> _WHAT THIS TASK INVOLVES_:
Whenever a line in the data below includes the string "index", copy it out.
RECORDS SUPPLIED below:
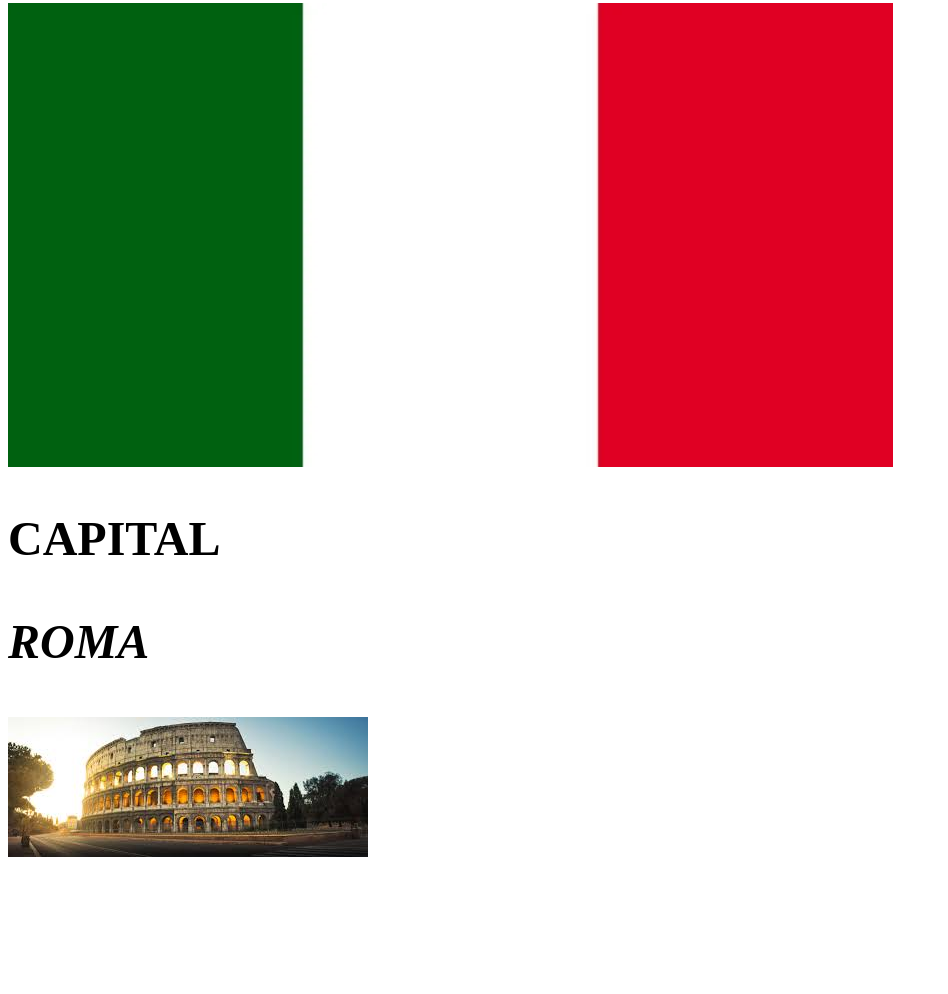
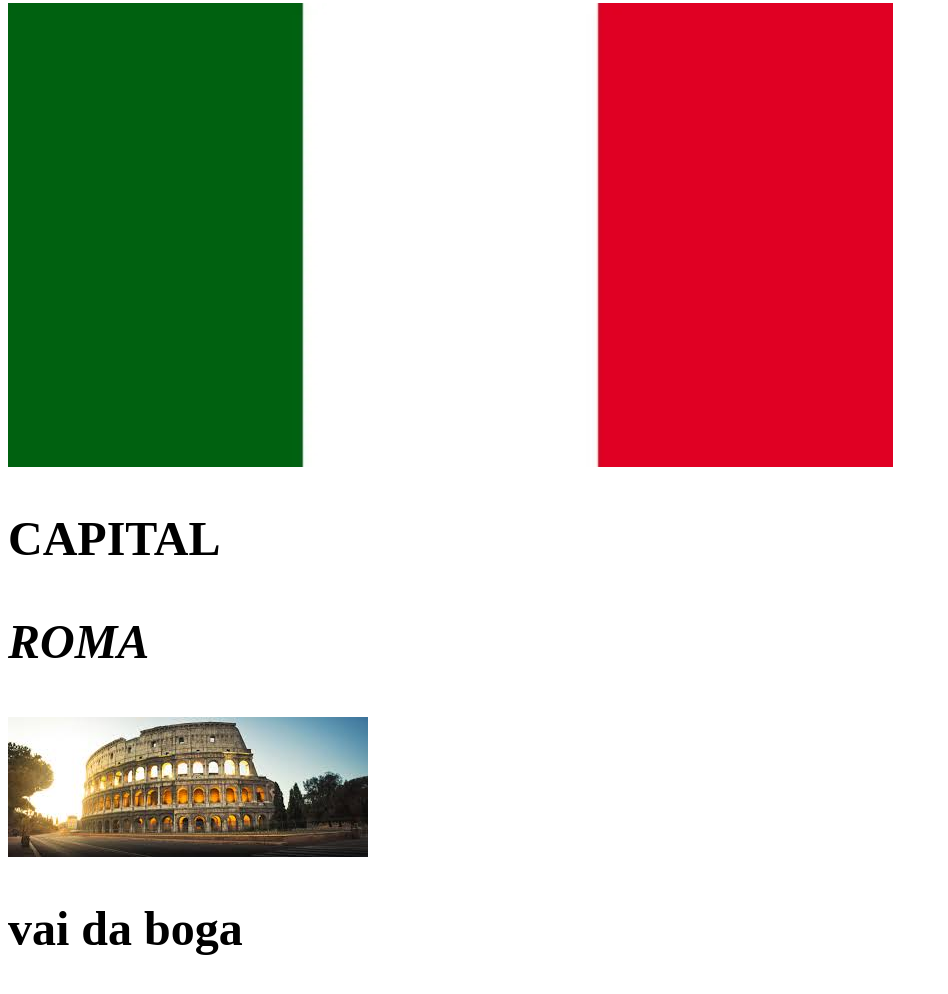
Before and after one commit to Massariolli/atividade2, a plain HTML site: page index.html in a window 1280 px wide. Shown: the part 216-1210 px from the top of the page, without its empty margins (0-948 px from the left). Before the commit the page ends 1085 px from the top, so only its background shows below. Drawn offline with Linux system fonts and the light colour scheme.

Commit message:
ggyuyniunm

```diff
--- a/index.html
+++ b/index.html
@@ -13,7 +13,7 @@
     <h2>CAPITAL</h2>
     <h3><i>ROMA</i></h3>
     <img id="ita2" src="images.jpeg">
-
+    <h2>vai da boga</h2>
 
 </body>
 </html>
```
End of RECORDS SUPPLIED.
> _SOLUTION FOR THIS PROBLEM_:
Before and after one commit to Massariolli/atividade2, a plain HTML site: page index.html in a window 1280 px wide. Shown: the part 216-1210 px from the top of the page, without its empty margins (0-948 px from the left). Before the commit the page ends 1085 px from the top, so only its background shows below. Drawn offline with Linux system fonts and the light colour scheme.
--- a/index.html
+++ b/index.html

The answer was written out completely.